October 12, 2010

Statistics

When the numbers are totally fake but no one checks!!!!

The biggest mistake made by journalists in the media is NOT QUESTIONING the numbers or validating the source. Rubbish statistics work their way into the media and become the gospel according to everyone. Sometimes, media maths seems to be written by dummies for dummies.

In an excellent article Numbers UP: Truth About Statistics ( The Independent, UK, 9th April, 2008) Simon Usborne states ‘ Flicking through a day’s newspapers often feels like tackling a numerical assault course.’ He quotes some alarming headlines form the previous day including “Ninety-six per cent of children in European orphanages are not orphans”. “In the UK we throw away 4.4 million apples a year”.
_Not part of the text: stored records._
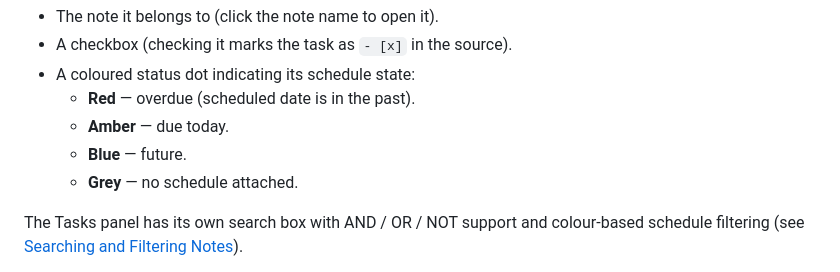
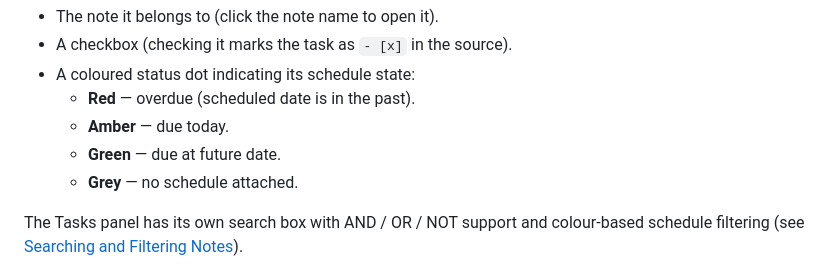
Before and after one commit to MaciejAnielski/Notes_App, a Markdown page: README.md, the part around the change. Drawn GitHub-style.

```diff
--- a/README.md
+++ b/README.md
@@ -110,7 +110,7 @@ Write tasks using standard markdown checkbox syntax:
 - A coloured status dot indicating its schedule state:
   - **Red** — overdue (scheduled date is in the past).
   - **Amber** — due today.
-  - **Blue** — future.
+  - **Green** — due at future date.
   - **Grey** — no schedule attached.
 
 The Tasks panel has its own search box with AND / OR / NOT support and colour-based schedule filtering (see [Searching and Filtering Notes](#searching-and-filtering-notes)).
```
My favourite, however, is :

“Falling coconuts kill 150 people a year” 

In 2002, in an article about the uprooting of coconut trees by lawsuit-wary Australian officials, the Daily Telegraph reported: “Coconuts… kill about 150 people worldwide each year, making them more dangerous than sharks.”

No source has yet been found confirming this statistic.

Similarly,

Researchers at the University of Pennsylvania decided to search for the source of the statistic that insisted you should drink 8 glasses of water a day. Their conclusion: “It is unclear where this recommendation came from.” In other words, they could not find any study to support the “eight glasses” claim.

So when you are drinking those 8 glasses of water a day you better look up incase you’re hit on the head by a coconut!!!!!!!